WORK ORDER: The data must be given again in full, with no line altered.

(Records from a data collection)
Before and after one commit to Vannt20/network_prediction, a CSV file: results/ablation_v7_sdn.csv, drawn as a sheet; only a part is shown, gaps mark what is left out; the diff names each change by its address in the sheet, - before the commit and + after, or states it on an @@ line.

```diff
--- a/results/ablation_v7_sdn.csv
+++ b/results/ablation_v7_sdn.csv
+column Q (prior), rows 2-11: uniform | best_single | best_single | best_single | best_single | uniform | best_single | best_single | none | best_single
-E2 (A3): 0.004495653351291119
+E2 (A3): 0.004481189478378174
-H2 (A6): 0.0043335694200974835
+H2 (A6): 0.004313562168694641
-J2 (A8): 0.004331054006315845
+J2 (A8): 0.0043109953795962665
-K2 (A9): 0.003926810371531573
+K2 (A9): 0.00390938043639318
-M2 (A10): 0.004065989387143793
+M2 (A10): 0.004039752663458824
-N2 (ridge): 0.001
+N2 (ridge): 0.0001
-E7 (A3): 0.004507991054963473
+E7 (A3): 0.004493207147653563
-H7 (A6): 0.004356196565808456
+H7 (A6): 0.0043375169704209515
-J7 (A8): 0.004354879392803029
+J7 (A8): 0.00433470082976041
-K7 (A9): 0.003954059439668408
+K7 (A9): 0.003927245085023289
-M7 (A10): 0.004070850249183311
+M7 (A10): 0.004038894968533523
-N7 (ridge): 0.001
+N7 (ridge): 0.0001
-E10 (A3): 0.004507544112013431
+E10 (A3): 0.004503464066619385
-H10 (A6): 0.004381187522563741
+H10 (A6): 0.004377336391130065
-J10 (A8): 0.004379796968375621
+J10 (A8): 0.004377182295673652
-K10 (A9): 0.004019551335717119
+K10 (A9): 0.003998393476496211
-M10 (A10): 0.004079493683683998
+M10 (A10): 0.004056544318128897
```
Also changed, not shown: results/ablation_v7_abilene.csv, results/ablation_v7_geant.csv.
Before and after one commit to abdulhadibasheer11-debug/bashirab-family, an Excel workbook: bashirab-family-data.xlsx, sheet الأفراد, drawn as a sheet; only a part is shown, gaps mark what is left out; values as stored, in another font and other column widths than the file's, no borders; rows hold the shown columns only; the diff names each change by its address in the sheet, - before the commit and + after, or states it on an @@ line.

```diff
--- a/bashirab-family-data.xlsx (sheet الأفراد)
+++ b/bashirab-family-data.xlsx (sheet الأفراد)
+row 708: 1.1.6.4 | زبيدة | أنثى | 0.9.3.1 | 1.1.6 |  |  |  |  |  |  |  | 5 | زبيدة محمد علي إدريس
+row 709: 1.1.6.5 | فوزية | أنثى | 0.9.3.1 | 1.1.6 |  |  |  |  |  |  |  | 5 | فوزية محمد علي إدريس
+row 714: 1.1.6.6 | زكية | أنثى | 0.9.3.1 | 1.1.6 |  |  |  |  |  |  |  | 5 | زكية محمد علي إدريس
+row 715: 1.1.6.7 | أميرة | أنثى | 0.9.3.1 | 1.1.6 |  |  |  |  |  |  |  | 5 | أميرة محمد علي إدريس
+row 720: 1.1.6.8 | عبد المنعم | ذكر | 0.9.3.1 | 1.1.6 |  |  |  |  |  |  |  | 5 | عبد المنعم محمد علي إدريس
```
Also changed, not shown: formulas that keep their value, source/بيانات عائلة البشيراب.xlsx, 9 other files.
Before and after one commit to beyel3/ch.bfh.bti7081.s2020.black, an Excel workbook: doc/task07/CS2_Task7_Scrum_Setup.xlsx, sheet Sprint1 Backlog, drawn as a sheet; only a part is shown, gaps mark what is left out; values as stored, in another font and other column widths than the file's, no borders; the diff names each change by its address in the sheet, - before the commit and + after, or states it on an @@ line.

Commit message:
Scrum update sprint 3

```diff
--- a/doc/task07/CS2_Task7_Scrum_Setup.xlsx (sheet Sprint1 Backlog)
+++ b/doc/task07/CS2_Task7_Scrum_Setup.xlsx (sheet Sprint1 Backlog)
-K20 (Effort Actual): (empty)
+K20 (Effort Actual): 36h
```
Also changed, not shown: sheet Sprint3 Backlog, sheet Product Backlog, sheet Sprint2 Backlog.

ANSWER FOR THIS EXERCISE:
Before and after one commit to Vannt20/network_prediction, a CSV file: results/ablation_v7_sdn.csv, drawn as a sheet; only a part is shown, gaps mark what is left out; the diff names each change by its address in the sheet, - before the commit and + after, or states it on an @@ line.

```diff
--- a/results/ablation_v7_sdn.csv
+++ b/results/ablation_v7_sdn.csv
+column Q (prior), rows 2-11: uniform | best_single | best_single | best_single | best_single | uniform | best_single | best_single | none | best_single
-E2 (A3): 0.004495653351291119
+E2 (A3): 0.004481189478378174
-H2 (A6): 0.0043335694200974835
+H2 (A6): 0.004313562168694641
-J2 (A8): 0.004331054006315845
+J2 (A8): 0.0043109953795962665
-K2 (A9): 0.003926810371531573
+K2 (A9): 0.00390938043639318
-M2 (A10): 0.004065989387143793
+M2 (A10): 0.004039752663458824
-N2 (ridge): 0.001
+N2 (ridge): 0.0001
-E7 (A3): 0.004507991054963473
+E7 (A3): 0.004493207147653563
-H7 (A6): 0.004356196565808456
+H7 (A6): 0.0043375169704209515
-J7 (A8): 0.004354879392803029
+J7 (A8): 0.00433470082976041
-K7 (A9): 0.003954059439668408
+K7 (A9): 0.003927245085023289
-M7 (A10): 0.004070850249183311
+M7 (A10): 0.004038894968533523
-N7 (ridge): 0.001
+N7 (ridge): 0.0001
-E10 (A3): 0.004507544112013431
+E10 (A3): 0.004503464066619385
-H10 (A6): 0.004381187522563741
+H10 (A6): 0.004377336391130065
-J10 (A8): 0.004379796968375621
+J10 (A8): 0.004377182295673652
-K10 (A9): 0.004019551335717119
+K10 (A9): 0.003998393476496211
-M10 (A10): 0.004079493683683998
+M10 (A10): 0.004056544318128897
```
Also changed, not shown: results/ablation_v7_abilene.csv, results/ablation_v7_geant.csv.
Before and after one commit to abdulhadibasheer11-debug/bashirab-family, an Excel workbook: bashirab-family-data.xlsx, sheet الأفراد, drawn as a sheet; only a part is shown, gaps mark what is left out; values as stored, in another font and other column widths than the file's, no borders; rows hold the shown columns only; the diff names each change by its address in the sheet, - before the commit and + after, or states it on an @@ line.

```diff
--- a/bashirab-family-data.xlsx (sheet الأفراد)
+++ b/bashirab-family-data.xlsx (sheet الأفراد)
+row 708: 1.1.6.4 | زبيدة | أنثى | 0.9.3.1 | 1.1.6 |  |  |  |  |  |  |  | 5 | زبيدة محمد علي إدريس
+row 709: 1.1.6.5 | فوزية | أنثى | 0.9.3.1 | 1.1.6 |  |  |  |  |  |  |  | 5 | فوزية محمد علي إدريس
+row 714: 1.1.6.6 | زكية | أنثى | 0.9.3.1 | 1.1.6 |  |  |  |  |  |  |  | 5 | زكية محمد علي إدريس
+row 715: 1.1.6.7 | أميرة | أنثى | 0.9.3.1 | 1.1.6 |  |  |  |  |  |  |  | 5 | أميرة محمد علي إدريس
+row 720: 1.1.6.8 | عبد المنعم | ذكر | 0.9.3.1 | 1.1.6 |  |  |  |  |  |  |  | 5 | عبد المنعم محمد علي إدريس
```
Also changed, not shown: formulas that keep their value, source/بيانات عائلة البشيراب.xlsx, 9 other files.
Before and after one commit to beyel3/ch.bfh.bti7081.s2020.black, an Excel workbook: doc/task07/CS2_Task7_Scrum_Setup.xlsx, sheet Sprint1 Backlog, drawn as a sheet; only a part is shown, gaps mark what is left out; values as stored, in another font and other column widths than the file's, no borders; the diff names each change by its address in the sheet, - before the commit and + after, or states it on an @@ line.

Commit message:
Scrum update sprint 3

```diff
--- a/doc/task07/CS2_Task7_Scrum_Setup.xlsx (sheet Sprint1 Backlog)
+++ b/doc/task07/CS2_Task7_Scrum_Setup.xlsx (sheet Sprint1 Backlog)
-K20 (Effort Actual): (empty)
+K20 (Effort Actual): 36h
```
Also changed, not shown: sheet Sprint3 Backlog, sheet Product Backlog, sheet Sprint2 Backlog.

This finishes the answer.